[Code change snippets]
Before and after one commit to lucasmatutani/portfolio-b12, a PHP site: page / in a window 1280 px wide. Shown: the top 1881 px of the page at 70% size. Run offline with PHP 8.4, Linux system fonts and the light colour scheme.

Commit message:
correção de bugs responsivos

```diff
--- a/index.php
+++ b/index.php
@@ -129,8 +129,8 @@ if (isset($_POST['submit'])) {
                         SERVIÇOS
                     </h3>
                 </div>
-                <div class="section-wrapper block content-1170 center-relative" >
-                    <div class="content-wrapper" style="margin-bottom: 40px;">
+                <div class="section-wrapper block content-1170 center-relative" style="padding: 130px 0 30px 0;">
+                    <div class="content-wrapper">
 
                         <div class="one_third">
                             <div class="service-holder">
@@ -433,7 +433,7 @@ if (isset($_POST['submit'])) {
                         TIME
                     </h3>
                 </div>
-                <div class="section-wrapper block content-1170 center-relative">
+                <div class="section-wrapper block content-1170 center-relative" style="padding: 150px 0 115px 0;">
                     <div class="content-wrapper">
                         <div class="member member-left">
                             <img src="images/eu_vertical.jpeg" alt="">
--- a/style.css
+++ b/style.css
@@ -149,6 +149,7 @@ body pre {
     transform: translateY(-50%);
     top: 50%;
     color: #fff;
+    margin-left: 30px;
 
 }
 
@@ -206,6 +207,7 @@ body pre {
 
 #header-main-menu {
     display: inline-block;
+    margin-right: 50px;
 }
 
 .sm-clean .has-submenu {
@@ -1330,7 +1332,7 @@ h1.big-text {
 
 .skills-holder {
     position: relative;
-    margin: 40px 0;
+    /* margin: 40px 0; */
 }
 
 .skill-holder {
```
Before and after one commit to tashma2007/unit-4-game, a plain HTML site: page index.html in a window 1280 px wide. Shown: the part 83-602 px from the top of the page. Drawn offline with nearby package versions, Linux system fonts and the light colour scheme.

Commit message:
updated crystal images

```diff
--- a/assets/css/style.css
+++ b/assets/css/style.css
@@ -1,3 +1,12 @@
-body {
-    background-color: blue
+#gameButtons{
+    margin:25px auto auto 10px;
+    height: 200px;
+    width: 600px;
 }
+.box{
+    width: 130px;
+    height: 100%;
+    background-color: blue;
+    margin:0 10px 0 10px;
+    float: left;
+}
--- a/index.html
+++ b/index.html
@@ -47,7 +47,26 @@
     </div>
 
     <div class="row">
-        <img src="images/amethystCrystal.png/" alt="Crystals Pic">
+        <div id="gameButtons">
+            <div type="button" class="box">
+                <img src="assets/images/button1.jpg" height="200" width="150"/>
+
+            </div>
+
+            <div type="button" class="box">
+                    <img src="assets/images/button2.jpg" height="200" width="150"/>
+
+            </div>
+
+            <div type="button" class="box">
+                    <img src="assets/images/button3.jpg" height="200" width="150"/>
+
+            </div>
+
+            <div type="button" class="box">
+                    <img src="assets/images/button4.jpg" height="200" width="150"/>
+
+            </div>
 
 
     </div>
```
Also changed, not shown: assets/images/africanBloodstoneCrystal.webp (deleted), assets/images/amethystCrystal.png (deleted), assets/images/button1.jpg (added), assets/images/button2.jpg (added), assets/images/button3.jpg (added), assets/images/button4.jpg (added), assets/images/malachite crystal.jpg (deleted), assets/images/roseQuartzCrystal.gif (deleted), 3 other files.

REQUIRED WORK - Reproduce the data exactly. Keep every line intact.

OUTPUT FOR THIS TASK -
Before and after one commit to lucasmatutani/portfolio-b12, a PHP site: page / in a window 1280 px wide. Shown: the top 1881 px of the page at 70% size. Run offline with PHP 8.4, Linux system fonts and the light colour scheme.

Commit message:
correção de bugs responsivos

```diff
--- a/index.php
+++ b/index.php
@@ -129,8 +129,8 @@ if (isset($_POST['submit'])) {
                         SERVIÇOS
                     </h3>
                 </div>
-                <div class="section-wrapper block content-1170 center-relative" >
-                    <div class="content-wrapper" style="margin-bottom: 40px;">
+                <div class="section-wrapper block content-1170 center-relative" style="padding: 130px 0 30px 0;">
+                    <div class="content-wrapper">
 
                         <div class="one_third">
                             <div class="service-holder">
@@ -433,7 +433,7 @@ if (isset($_POST['submit'])) {
                         TIME
                     </h3>
                 </div>
-                <div class="section-wrapper block content-1170 center-relative">
+                <div class="section-wrapper block content-1170 center-relative" style="padding: 150px 0 115px 0;">
                     <div class="content-wrapper">
                         <div class="member member-left">
                             <img src="images/eu_vertical.jpeg" alt="">
--- a/style.css
+++ b/style.css
@@ -149,6 +149,7 @@ body pre {
     transform: translateY(-50%);
     top: 50%;
     color: #fff;
+    margin-left: 30px;
 
 }
 
@@ -206,6 +207,7 @@ body pre {
 
 #header-main-menu {
     display: inline-block;
+    margin-right: 50px;
 }
 
 .sm-clean .has-submenu {
@@ -1330,7 +1332,7 @@ h1.big-text {
 
 .skills-holder {
     position: relative;
-    margin: 40px 0;
+    /* margin: 40px 0; */
 }
 
 .skill-holder {
```
Before and after one commit to tashma2007/unit-4-game, a plain HTML site: page index.html in a window 1280 px wide. Shown: the part 83-602 px from the top of the page. Drawn offline with nearby package versions, Linux system fonts and the light colour scheme.

Commit message:
updated crystal images

```diff
--- a/assets/css/style.css
+++ b/assets/css/style.css
@@ -1,3 +1,12 @@
-body {
-    background-color: blue
+#gameButtons{
+    margin:25px auto auto 10px;
+    height: 200px;
+    width: 600px;
 }
+.box{
+    width: 130px;
+    height: 100%;
+    background-color: blue;
+    margin:0 10px 0 10px;
+    float: left;
+}
--- a/index.html
+++ b/index.html
@@ -47,7 +47,26 @@
     </div>
 
     <div class="row">
-        <img src="images/amethystCrystal.png/" alt="Crystals Pic">
+        <div id="gameButtons">
+            <div type="button" class="box">
+                <img src="assets/images/button1.jpg" height="200" width="150"/>
+
+            </div>
+
+            <div type="button" class="box">
+                    <img src="assets/images/button2.jpg" height="200" width="150"/>
+
+            </div>
+
+            <div type="button" class="box">
+                    <img src="assets/images/button3.jpg" height="200" width="150"/>
+
+            </div>
+
+            <div type="button" class="box">
+                    <img src="assets/images/button4.jpg" height="200" width="150"/>
+
+            </div>
 
 
     </div>
```
Also changed, not shown: assets/images/africanBloodstoneCrystal.webp (deleted), assets/images/amethystCrystal.png (deleted), assets/images/button1.jpg (added), assets/images/button2.jpg (added), assets/images/button3.jpg (added), assets/images/button4.jpg (added), assets/images/malachite crystal.jpg (deleted), assets/images/roseQuartzCrystal.gif (deleted), 3 other files.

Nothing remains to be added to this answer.